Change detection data
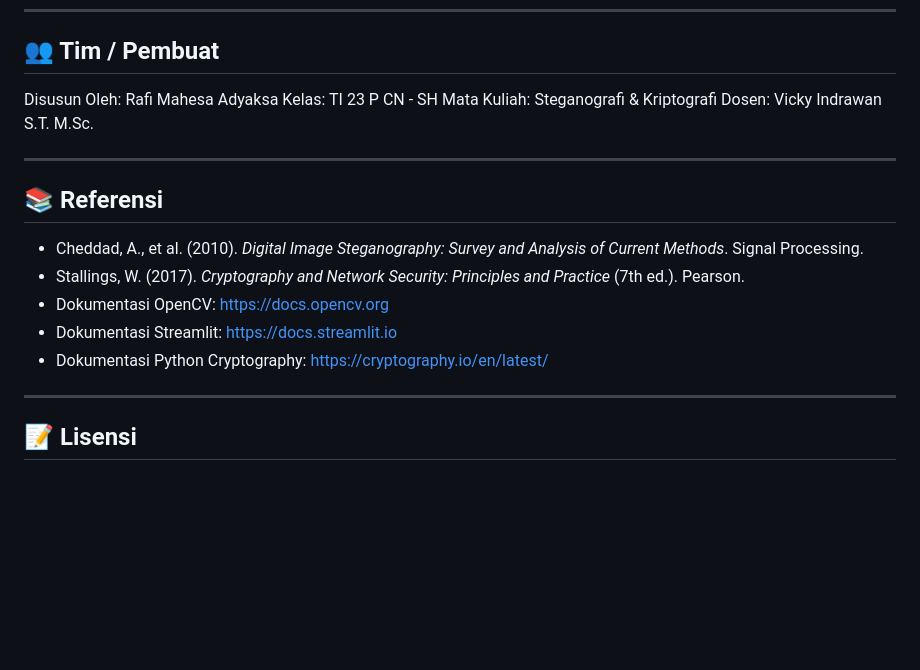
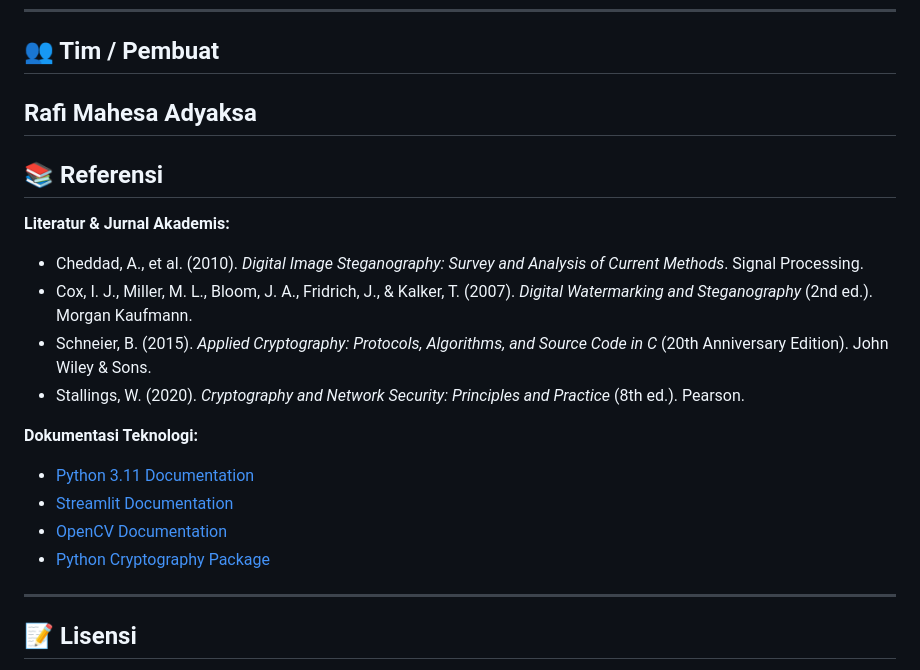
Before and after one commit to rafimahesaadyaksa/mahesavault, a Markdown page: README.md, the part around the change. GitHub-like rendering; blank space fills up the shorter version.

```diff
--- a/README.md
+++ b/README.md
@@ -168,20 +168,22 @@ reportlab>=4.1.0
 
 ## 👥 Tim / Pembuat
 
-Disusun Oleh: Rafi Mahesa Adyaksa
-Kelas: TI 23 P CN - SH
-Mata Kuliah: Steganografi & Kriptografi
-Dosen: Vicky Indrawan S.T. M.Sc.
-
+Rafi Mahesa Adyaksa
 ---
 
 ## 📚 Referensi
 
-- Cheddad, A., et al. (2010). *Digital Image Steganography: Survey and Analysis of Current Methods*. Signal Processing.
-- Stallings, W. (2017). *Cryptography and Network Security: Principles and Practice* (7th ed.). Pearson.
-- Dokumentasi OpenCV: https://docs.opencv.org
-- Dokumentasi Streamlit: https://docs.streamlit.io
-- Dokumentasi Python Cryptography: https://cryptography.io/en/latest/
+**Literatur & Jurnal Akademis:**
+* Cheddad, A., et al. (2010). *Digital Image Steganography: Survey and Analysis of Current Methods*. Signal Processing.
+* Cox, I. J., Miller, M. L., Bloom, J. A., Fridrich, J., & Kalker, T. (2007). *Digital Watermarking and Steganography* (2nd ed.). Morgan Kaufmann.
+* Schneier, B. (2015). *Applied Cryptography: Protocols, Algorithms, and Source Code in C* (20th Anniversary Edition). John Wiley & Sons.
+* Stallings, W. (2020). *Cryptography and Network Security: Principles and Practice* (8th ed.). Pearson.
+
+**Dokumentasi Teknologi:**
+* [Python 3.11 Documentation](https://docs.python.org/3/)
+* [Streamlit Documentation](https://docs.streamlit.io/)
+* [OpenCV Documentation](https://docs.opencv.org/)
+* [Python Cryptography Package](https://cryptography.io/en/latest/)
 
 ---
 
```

• **ACTIVITY**
All lines above that contain "Documentation" are required in the answer.

• **OUTPUT BELOW**
+* [Python 3.11 Documentation](https://docs.python.org/3/)
+* [Streamlit Documentation](https://docs.streamlit.io/)
+* [OpenCV Documentation](https://docs.opencv.org/)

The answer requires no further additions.